> starting to think that training is easier on the body that this stuff.  And
> the beat goes on....

> John


 
 
 

Work or train? Part 2

Post by Iron Pe » Sun, 14 Feb 1999 04:00:00

Quote:

>    A couple suggestions for you John, as it is obvious that you
>travel far more than the rest of us:

>Swimming: Swim in the airline coffee cup. A bit of a tight squeeze, but
>well worth the effort. It is about the same temperature as the pool, and in
>its weakened state, similiar to clorine. But don't tell the stewardess
>what you are doing, They just don't understand.

>Biking: To easy. Attach your bike and trainer to the wing and peddle away.
>You will be able to perfect you aero-position, or die in the process.

>Running: Just run up and down the aisle. You can practice for the XTERRA
>races during turbulance. Vault over the drink cart for maximum effect.

>Weights: You know that 300 pounder sitting next to you. Two words, Bench
>Press!

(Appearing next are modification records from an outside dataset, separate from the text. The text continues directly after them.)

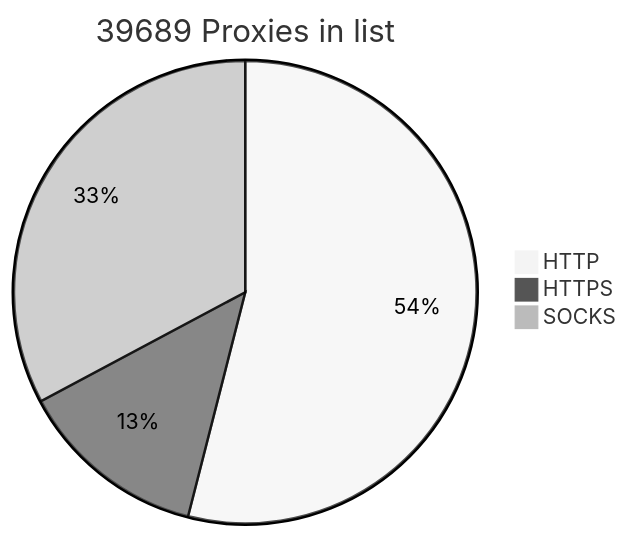
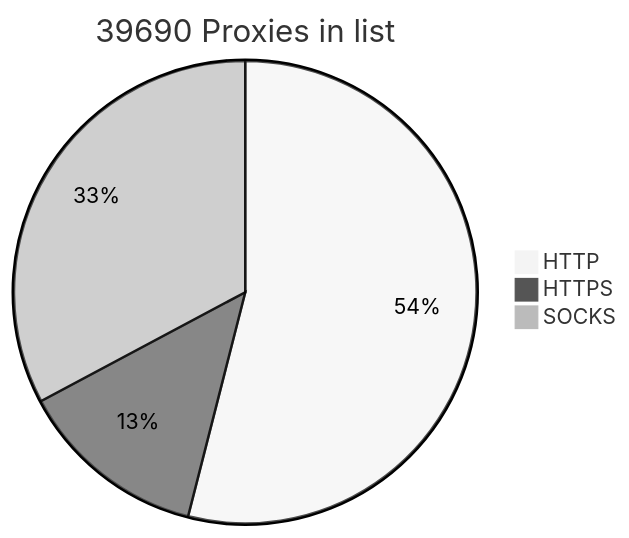
Before and after one commit to BlackSnowDot/proxylist-update-every-minute: the diagram in README.md, drawn with Mermaid (neutral theme).

````diff
--- a/README.md
+++ b/README.md
@@ -2,6 +2,6 @@
 ```mermaid
-pie title 39689 Proxies in list
-    "HTTP" : 23782
-    "HTTPS": 5828
+pie title 39690 Proxies in list
+    "HTTP" : 23783
+    "HTTPS": 5830
     "SOCKS" : 14449
 ```
````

>    Well, I hope this helps you training. If I was a frequent flier, I
>know it would help me.

>David Barclay

>Ironman Lanzarote 1999
>Triathlon: "Swim, Bike, Crawl"

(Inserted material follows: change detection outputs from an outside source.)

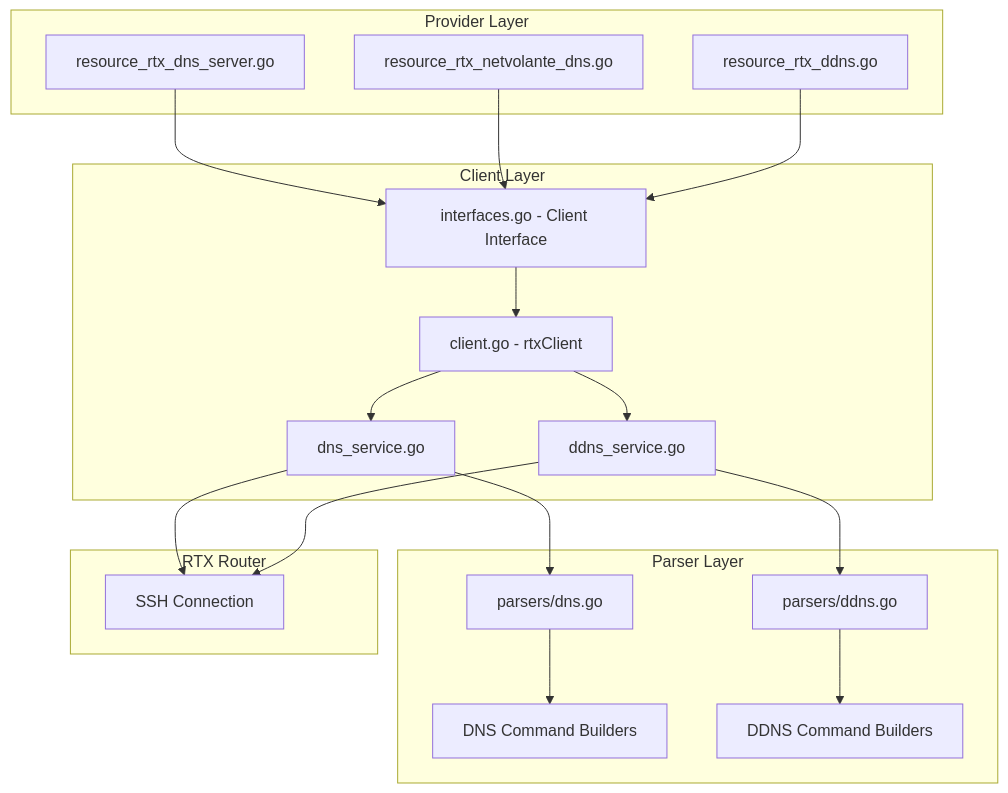
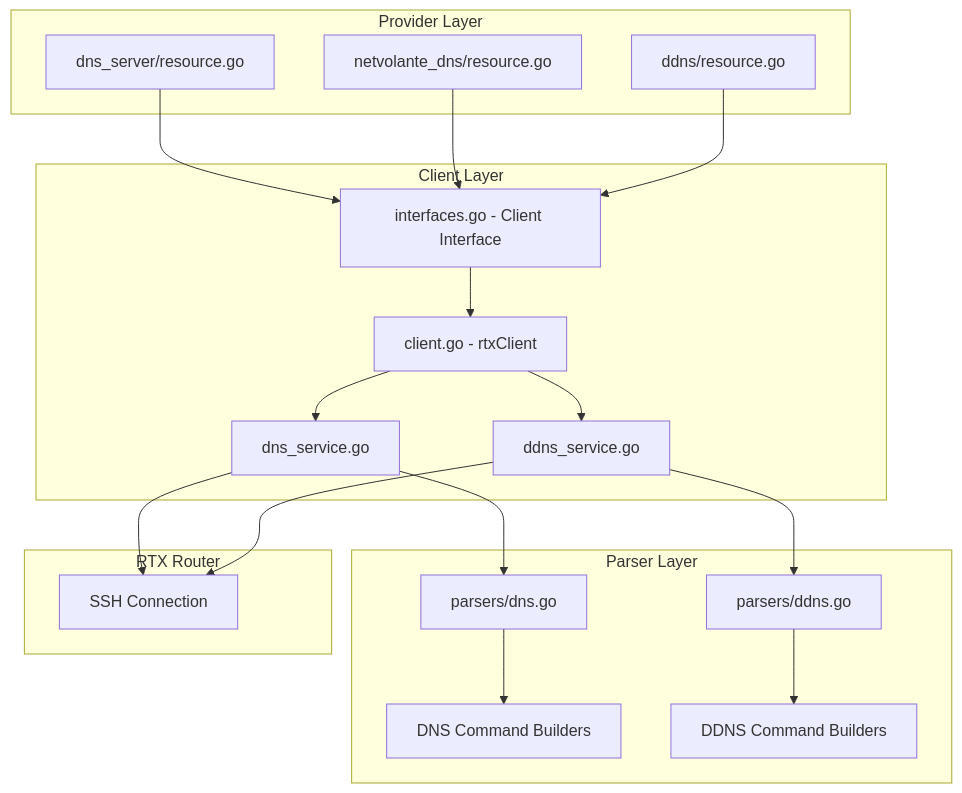
One commit to shin1ohno/terraform-provider-rtx changed the diagram in .spec-workflow/master-specs/dns/design.md. Above: the diagram before and after it, drawn with Mermaid. The commit also changed other lines of this file and 43 other files, not shown here.

````diff
--- a/.spec-workflow/master-specs/dns/design.md
+++ b/.spec-workflow/master-specs/dns/design.md
@@ -46,39 +46,39 @@
 ```mermaid
 graph TD
     subgraph Provider Layer
-        DNS[resource_rtx_dns_server.go]
-        NV[resource_rtx_netvolante_dns.go]
-        DDNS[resource_rtx_ddns.go]
+        DNS[dns_server/resource.go]
+        NV[netvolante_dns/resource.go]
+        DDNS[ddns/resource.go]
     end
 
     subgraph Client Layer
         CI[interfaces.go - Client Interface]
         CL[client.go - rtxClient]
         DNSSvc[dns_service.go]
         DDNSSvc[ddns_service.go]
     end
 
     subgraph Parser Layer
         DNSParser[parsers/dns.go]
         DDNSParser[parsers/ddns.go]
         DNSCmd[DNS Command Builders]
         DDNSCmd[DDNS Command Builders]
     end
 
     subgraph RTX Router
         SSH[SSH Connection]
     end
 
     DNS --> CI
     NV --> CI
     DDNS --> CI
     CI --> CL
     CL --> DNSSvc
     CL --> DDNSSvc
     DNSSvc --> DNSParser
     DDNSSvc --> DDNSParser
     DNSParser --> DNSCmd
     DDNSParser --> DDNSCmd
     DNSSvc --> SSH
     DDNSSvc --> SSH
 ```
````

Too funny man. I was cracking up big time. :-)

"Iron Pete" Priolo        +--------+
                          |26      |
IMC'96: 10:36:37          |   Fe   |   IMNZ, IMC '99
IMC'97: 10:42:53          |        |
                          +--------+
                 "THE BEST ELEMENT OF RACING"

 
 
 

Work or train? Part 2

Post by David Barcl » Sun, 14 Feb 1999 04:00:00

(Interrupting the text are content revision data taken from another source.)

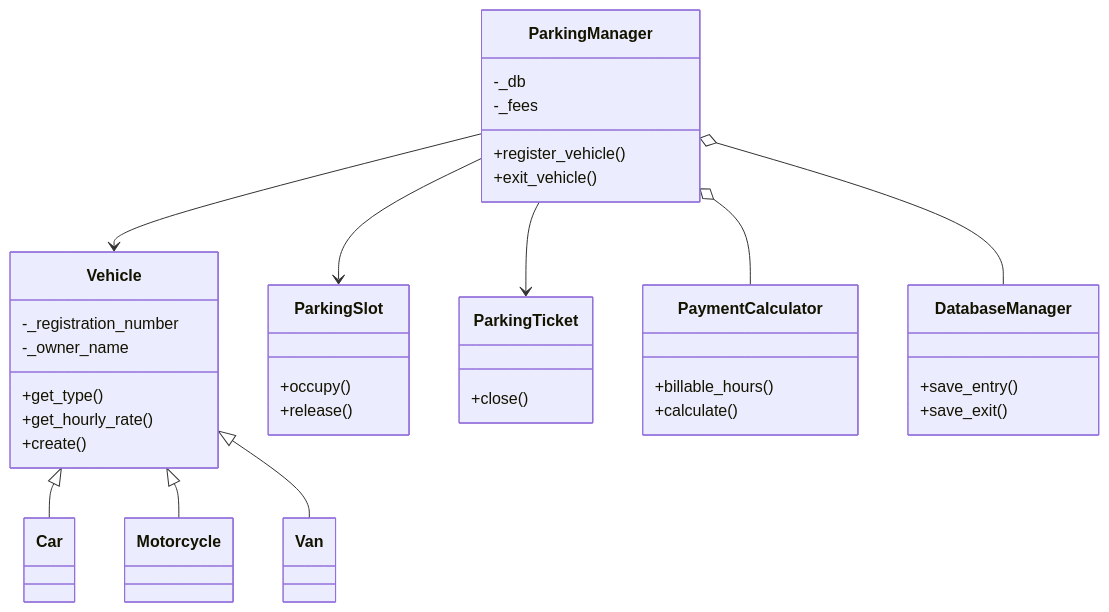
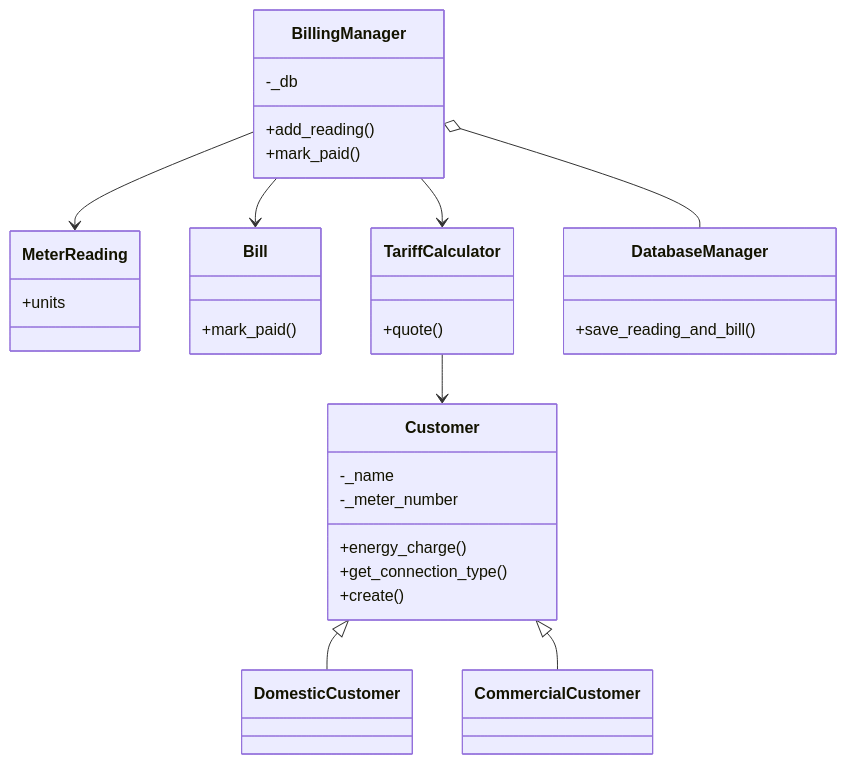
Before and after one commit to muneebrafi1/campuspark-smart-parking-system: the diagram in docs/PROJECT_REPORT.md, drawn with Mermaid. The commit also changed other lines of this file and 32 other files, not shown here.

````diff
--- a/docs/PROJECT_REPORT.md
+++ b/docs/PROJECT_REPORT.md
@@ -43,42 +42,36 @@
 ```mermaid
 classDiagram
-    class Vehicle {
-        -_registration_number
-        -_owner_name
-        +get_type()
-        +get_hourly_rate()
+    class Customer {
+        -_name
+        -_meter_number
+        +energy_charge()
+        +get_connection_type()
         +create()
     }
-    class Car
-    class Motorcycle
-    class Van
-    Vehicle <|-- Car
-    Vehicle <|-- Motorcycle
-    Vehicle <|-- Van
-    class ParkingSlot {
-        +occupy()
-        +release()
+    class DomesticCustomer
+    class CommercialCustomer
+    Customer <|-- DomesticCustomer
+    Customer <|-- CommercialCustomer
+    class MeterReading {
+        +units
     }
-    class ParkingTicket {
-        +close()
+    class Bill {
+        +mark_paid()
     }
-    class PaymentCalculator {
-        +billable_hours()
-        +calculate()
+    class TariffCalculator {
+        +quote()
     }
     class DatabaseManager {
-        +save_entry()
-        +save_exit()
+        +save_reading_and_bill()
     }
-    class ParkingManager {
+    class BillingManager {
         -_db
-        -_fees
-        +register_vehicle()
-        +exit_vehicle()
+        +add_reading()
+        +mark_paid()
     }
-    ParkingManager o-- DatabaseManager
-    ParkingManager o-- PaymentCalculator
-    ParkingManager --> Vehicle
-    ParkingManager --> ParkingSlot
-    ParkingManager --> ParkingTicket
+    BillingManager o-- DatabaseManager
+    BillingManager --> TariffCalculator
+    TariffCalculator --> Customer
+    BillingManager --> MeterReading
+    BillingManager --> Bill
 ```
````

        Make that "Airplane," not Aiplane. See header. A thousand lashings
with a wet spagetti noddle for my grammar transgression.

How do you spell that "g" word? Grammer or grammar? ;)

David Barclay

Ironman Lanzarote 1999
Triathlon: "Swim, Bike, Crawl"

 
 
 

Work or train? Part 2

Post by Grant Beaupre » Mon, 15 Feb 1999 04:00:00

Quote:
> Find beauty. Find good.

Well said Joe!  We should all take a bit more time to see the beauty in
things, whether we are traveling or staying at home.

BTW, when were you on guam?  I live on Guam and have done that damn
marathon 2x.  One of the toughest marathons in the Pacific!

Quote:
> merging in" for several miles of a marathon, accidentally discovered while running in Guam.

Train hard,

Grant from Guam

 
 
 

Work or train? Part 2

Post by jamesfr.. » Mon, 15 Feb 1999 04:00:00

If there's one thing that bugs me, it's when people get off on grammar. I
sucked at it all through school, yet somehow, I ended up an English major in
college. My point? At least pretend you're not so anal, and let the grammar
errors slide. Errant keystrokes aren't all too uncommon. Allright? (note the
mispelling? Good, you get a gold star.)

-----------== Posted via Deja News, The Discussion Network ==----------
http://www.dejanews.com/       Search, Read, Discuss, or Start Your Own